* [WORK ORDER]: Reproduce each line of the entries that carries "currentDate".
------
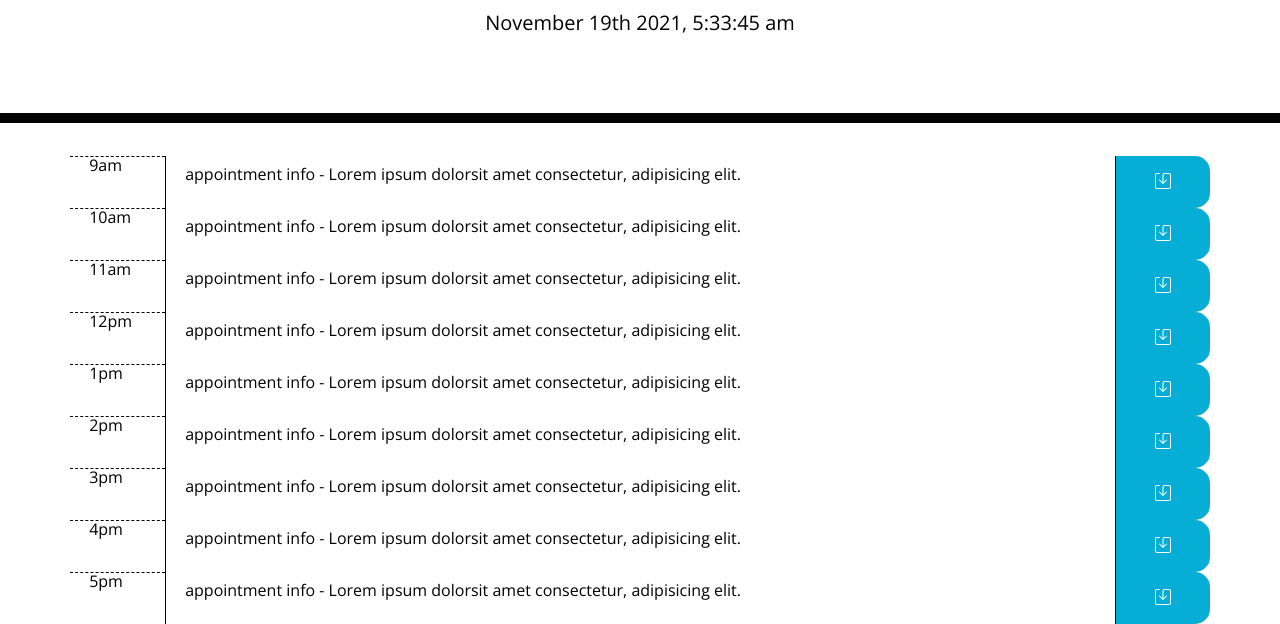
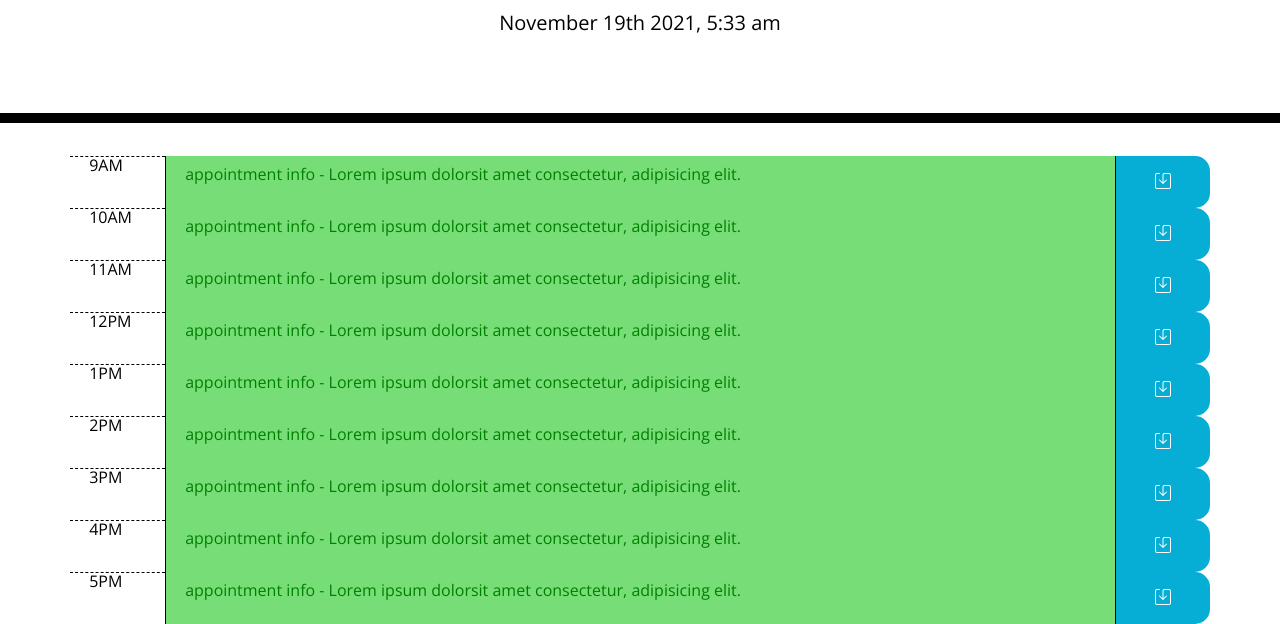
Before and after one commit to shivermotion/work_day_scheduler, a plain HTML site: page index.html in a window 1280 px wide. Shown: the part 181-805 px from the top of the page. Drawn offline with nearby package versions, Linux system fonts and the light colour scheme.

Commit message:
text area colors added via classes

```diff
--- a/assets/style.css
+++ b/assets/style.css
@@ -32,7 +32,7 @@ textarea {
 
 .row {
 	white-space: pre-wrap;
-	height: 80px;
+	height: 200px;
 	border-top: 1px solid white;
 }
 
@@ -44,17 +44,17 @@ textarea {
 
 .past {
 	background-color: #d3d3d3;
-	color: white;
+	color: grey;
 }
 
 .present {
 	background-color: #ff6961;
-	color: white;
+	color: red;
 }
 
 .future {
 	background-color: #77dd77;
-	color: white;
+	color: green;
 }
 
 .saveBtn {
--- a/index.html
+++ b/index.html
@@ -25,6 +25,7 @@
   </head>
 
   <body>
+    <!--title and rt-clock-->
     <header class="jumbotron">
       <h1 class="display-3">Work Day Scheduler</h1>
       <p class="lead">A simple calendar app for scheduling your work day</p>
@@ -34,64 +35,64 @@
       <!--column(col) sizes must = 12 -->
       <div class="row">
        <!-- Timeblocks go here -->
-       <div class="col-md-1 hour" id=> 9am</div>
-       <textarea class="col-md-10 description"> appointment info - Lorem ipsum dolorsit amet consectetur, adipisicing elit.
+       <div class="col-md-1 hour" id="hour9"> 9AM </div>
+       <textarea class="col-md-10 past present future"> appointment info - Lorem ipsum dolorsit amet consectetur, adipisicing elit.
        </textarea>
        <div class="col-md-1 saveBtn"><svg xmlns="http://www.w3.org/2000/svg" width="16" height="16" fill="currentColor" class="bi bi-save" viewBox="0 0 16 16">
         <path d="M2 1a1 1 0 0 0-1 1v12a1 1 0 0 0 1 1h12a1 1 0 0 0 1-1V2a1 1 0 0 0-1-1H9.5a1 1 0 0 0-1 1v7.293l2.646-2.647a.5.5 0 0 1 .708.708l-3.5 3.5a.5.5 0 0 1-.708 0l-3.5-3.5a.5.5 0 1 1 .708-.708L7.5 9.293V2a2 2 0 0 1 2-2H14a2 2 0 0 1 2 2v12a2 2 0 0 1-2 2H2a2 2 0 0 1-2-2V2a2 2 0 0 1 2-2h2.5a.5.5 0 0 1 0 1H2z"/>
       </svg></div>
        <!---->
-       <div class="col-md-1 hour"> 10am </div>
-       <textarea class="col-md-10 description"> appointment info - Lorem ipsum dolorsit amet consectetur, adipisicing elit.
+       <div class="col-md-1 hour" id="hour10"> 10AM </div>
+       <textarea class="col-md-10 past present future"> appointment info - Lorem ipsum dolorsit amet consectetur, adipisicing elit.
        </textarea>
        <div class="col-md-1 saveBtn"><svg xmlns="http://www.w3.org/2000/svg" width="16" height="16" fill="currentColor" class="bi bi-save" viewBox="0 0 16 16">
         <path d="M2 1a1 1 0 0 0-1 1v12a1 1 0 0 0 1 1h12a1 1 0 0 0 1-1V2a1 1 0 0 0-1-1H9.5a1 1 0 0 0-1 1v7.293l2.646-2.647a.5.5 0 0 1 .708.708l-3.5 3.5a.5.5 0 0 1-.708 0l-3.5-3.5a.5.5 0 1 1 .708-.708L7.5 9.293V2a2 2 0 0 1 2-2H14a2 2 0 0 1 2 2v12a2 2 0 0 1-2 2H2a2 2 0 0 1-2-2V2a2 2 0 0 1 2-2h2.5a.5.5 0 0 1 0 1H2z"/>
       </svg></div>
         <!---->
-       <div class="col-md-1 hour"> 11am </div>
-       <textarea class="col-md-10 description"> appointment info - Lorem ipsum dolorsit amet consectetur, adipisicing elit.
+       <div class="col-md-1 hour" id="hour11" > 11AM </div>
+       <textarea class="col-md-10 past present future"> appointment info - Lorem ipsum dolorsit amet consectetur, adipisicing elit.
        </textarea>
        <div class="col-md-1 saveBtn"><svg xmlns="http://www.w3.org/2000/svg" width="16" height="16" fill="currentColor" class="bi bi-save" viewBox="0 0 16 16">
         <path d="M2 1a1 1 0 0 0-1 1v12a1 1 0 0 0 1 1h12a1 1 0 0 0 1-1V2a1 1 0 0 0-1-1H9.5a1 1 0 0 0-1 1v7.293l2.646-2.647a.5.5 0 0 1 .708.708l-3.5 3.5a.5.5 0 0 1-.708 0l-3.5-3.5a.5.5 0 1 1 .708-.708L7.5 9.293V2a2 2 0 0 1 2-2H14a2 2 0 0 1 2 2v12a2 2 0 0 1-2 2H2a2 2 0 0 1-2-2V2a2 2 0 0 1 2-2h2.5a.5.5 0 0 1 0 1H2z"/>
       </svg></div>
         <!---->
-       <div class="col-md-1 hour"> 12pm </div>
-       <textarea class="col-md-10 description"> appointment info - Lorem ipsum dolorsit amet consectetur, adipisicing elit.
+       <div class="col-md-1 hour" id="hour12"> 12PM </div>
+       <textarea class="col-md-10 past present future"> appointment info - Lorem ipsum dolorsit amet consectetur, adipisicing elit.
        </textarea>
        <div class="col-md-1 saveBtn"><svg xmlns="http://www.w3.org/2000/svg" width="16" height="16" fill="currentColor" class="bi bi-save" viewBox="0 0 16 16">
         <path d="M2 1a1 1 0 0 0-1 1v12a1 1 0 0 0 1 1h12a1 1 0 0 0 1-1V2a1 1 0 0 0-1-1H9.5a1 1 0 0 0-1 1v7.293l2.646-2.647a.5.5 0 0 1 .708.708l-3.5 3.5a.5.5 0 0 1-.708 0l-3.5-3.5a.5.5 0 1 1 .708-.708L7.5 9.293V2a2 2 0 0 1 2-2H14a2 2 0 0 1 2 2v12a2 2 0 0 1-2 2H2a2 2 0 0 1-2-2V2a2 2 0 0 1 2-2h2.5a.5.5 0 0 1 0 1H2z"/>
       </svg></div>
         <!---->
-       <div class="col-md-1 hour"> 1pm </div>
-       <textarea class="col-md-10 description"> appointment info - Lorem ipsum dolorsit amet consectetur, adipisicing elit.
+       <div class="col-md-1 hour" id="hour13"> 1PM </div>
+       <textarea class="col-md-10 past present future"> appointment info - Lorem ipsum dolorsit amet consectetur, adipisicing elit.
+       </textarea>
+       <div class="col-md-1 saveBtn" ><svg xmlns="http://www.w3.org/2000/svg" width="16" height="16" fill="currentColor" class="bi bi-save" viewBox="0 0 16 16">
+        <path d="M2 1a1 1 0 0 0-1 1v12a1 1 0 0 0 1 1h12a1 1 0 0 0 1-1V2a1 1 0 0 0-1-1H9.5a1 1 0 0 0-1 1v7.293l2.646-2.647a.5.5 0 0 1 .708.708l-3.5 3.5a.5.5 0 0 1-.708 0l-3.5-3.5a.5.5 0 1 1 .708-.708L7.5 9.293V2a2 2 0 0 1 2-2H14a2 2 0 0 1 2 2v12a2 2 0 0 1-2 2H2a2 2 0 0 1-2-2V2a2 2 0 0 1 2-2h2.5a.5.5 0 0 1 0 1H2z"/>
+      </svg></div>
+        <!---->
+       <div class="col-md-1 hour" id="hour14"> 2PM </div>
+       <textarea class="col-md-10 past present future"> appointment info - Lorem ipsum dolorsit amet consectetur, adipisicing elit.
        </textarea>
        <div class="col-md-1 saveBtn"><svg xmlns="http://www.w3.org/2000/svg" width="16" height="16" fill="currentColor" class="bi bi-save" viewBox="0 0 16 16">
         <path d="M2 1a1 1 0 0 0-1 1v12a1 1 0 0 0 1 1h12a1 1 0 0 0 1-1V2a1 1 0 0 0-1-1H9.5a1 1 0 0 0-1 1v7.293l2.646-2.647a.5.5 0 0 1 .708.708l-3.5 3.5a.5.5 0 0 1-.708 0l-3.5-3.5a.5.5 0 1 1 .708-.708L7.5 9.293V2a2 2 0 0 1 2-2H14a2 2 0 0 1 2 2v12a2 2 0 0 1-2 2H2a2 2 0 0 1-2-2V2a2 2 0 0 1 2-2h2.5a.5.5 0 0 1 0 1H2z"/>
       </svg></div>
         <!---->
-       <div class="col-md-1 hour"> 2pm </div>
-       <textarea class="col-md-10 description"> appointment info - Lorem ipsum dolorsit amet consectetur, adipisicing elit.
+       <div class="col-md-1 hour" id="hour15"> 3PM </div>
+       <textarea class="col-md-10 past present future"> appointment info - Lorem ipsum dolorsit amet consectetur, adipisicing elit.
        </textarea>
        <div class="col-md-1 saveBtn"><svg xmlns="http://www.w3.org/2000/svg" width="16" height="16" fill="currentColor" class="bi bi-save" viewBox="0 0 16 16">
         <path d="M2 1a1 1 0 0 0-1 1v12a1 1 0 0 0 1 1h12a1 1 0 0 0 1-1V2a1 1 0 0 0-1-1H9.5a1 1 0 0 0-1 1v7.293l2.646-2.647a.5.5 0 0 1 .708.708l-3.5 3.5a.5.5 0 0 1-.708 0l-3.5-3.5a.5.5 0 1 1 .708-.708L7.5 9.293V2a2 2 0 0 1 2-2H14a2 2 0 0 1 2 2v12a2 2 0 0 1-2 2H2a2 2 0 0 1-2-2V2a2 2 0 0 1 2-2h2.5a.5.5 0 0 1 0 1H2z"/>
       </svg></div>
         <!---->
-       <div class="col-md-1 hour"> 3pm </div>
-       <textarea class="col-md-10 description"> appointment info - Lorem ipsum dolorsit amet consectetur, adipisicing elit.
+       <div class="col-md-1 hour" id="hour16"> 4PM </div>
+       <textarea class="col-md-10 past present future"> appointment info - Lorem ipsum dolorsit amet consectetur, adipisicing elit.
        </textarea>
        <div class="col-md-1 saveBtn"><svg xmlns="http://www.w3.org/2000/svg" width="16" height="16" fill="currentColor" class="bi bi-save" viewBox="0 0 16 16">
         <path d="M2 1a1 1 0 0 0-1 1v12a1 1 0 0 0 1 1h12a1 1 0 0 0 1-1V2a1 1 0 0 0-1-1H9.5a1 1 0 0 0-1 1v7.293l2.646-2.647a.5.5 0 0 1 .708.708l-3.5 3.5a.5.5 0 0 1-.708 0l-3.5-3.5a.5.5 0 1 1 .708-.708L7.5 9.293V2a2 2 0 0 1 2-2H14a2 2 0 0 1 2 2v12a2 2 0 0 1-2 2H2a2 2 0 0 1-2-2V2a2 2 0 0 1 2-2h2.5a.5.5 0 0 1 0 1H2z"/>
       </svg></div>
         <!---->
-       <div class="col-md-1 hour"> 4pm </div>
-       <textarea class="col-md-10 description"> appointment info - Lorem ipsum dolorsit amet consectetur, adipisicing elit.
-       </textarea>
-       <div class="col-md-1 saveBtn"><svg xmlns="http://www.w3.org/2000/svg" width="16" height="16" fill="currentColor" class="bi bi-save" viewBox="0 0 16 16">
-        <path d="M2 1a1 1 0 0 0-1 1v12a1 1 0 0 0 1 1h12a1 1 0 0 0 1-1V2a1 1 0 0 0-1-1H9.5a1 1 0 0 0-1 1v7.293l2.646-2.647a.5.5 0 0 1 .708.708l-3.5 3.5a.5.5 0 0 1-.708 0l-3.5-3.5a.5.5 0 1 1 .708-.708L7.5 9.293V2a2 2 0 0 1 2-2H14a2 2 0 0 1 2 2v12a2 2 0 0 1-2 2H2a2 2 0 0 1-2-2V2a2 2 0 0 1 2-2h2.5a.5.5 0 0 1 0 1H2z"/>
-      </svg></div>
-        <!---->
-       <div class="col-md-1 hour"> 5pm </div>
-       <textarea class="col-md-10 description"> appointment info - Lorem ipsum dolorsit amet consectetur, adipisicing elit.
+       <div class="col-md-1 hour" id="hour17"> 5PM </div>
+       <textarea class="col-md-10 past present future"> appointment info - Lorem ipsum dolorsit amet consectetur, adipisicing elit.
        </textarea>
        <div class="col-md-1 saveBtn"><svg xmlns="http://www.w3.org/2000/svg" width="16" height="16" fill="currentColor" class="bi bi-save" viewBox="0 0 16 16">
         <path d="M2 1a1 1 0 0 0-1 1v12a1 1 0 0 0 1 1h12a1 1 0 0 0 1-1V2a1 1 0 0 0-1-1H9.5a1 1 0 0 0-1 1v7.293l2.646-2.647a.5.5 0 0 1 .708.708l-3.5 3.5a.5.5 0 0 1-.708 0l-3.5-3.5a.5.5 0 1 1 .708-.708L7.5 9.293V2a2 2 0 0 1 2-2H14a2 2 0 0 1 2 2v12a2 2 0 0 1-2 2H2a2 2 0 0 1-2-2V2a2 2 0 0 1 2-2h2.5a.5.5 0 0 1 0 1H2z"/>
--- a/script.js
+++ b/script.js
@@ -1,5 +1,7 @@
-let currentDate = moment().format("MMMM Do YYYY, h:mm:ss a");
+let currentDate = moment().format("MMMM Do YYYY, h:mm a");
 console.log(currentDate);
 let timeSlot = document.getElementById("currentDay");
 console.log(timeSlot.textContent);
 timeSlot.textContent = currentDate;
+
+// $(".saveBtn").on("click", function () {});
```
------
* [WRITTEN ANSWER]:
-let currentDate = moment().format("MMMM Do YYYY, h:mm:ss a");
+let currentDate = moment().format("MMMM Do YYYY, h:mm a");
 console.log(currentDate);
 timeSlot.textContent = currentDate;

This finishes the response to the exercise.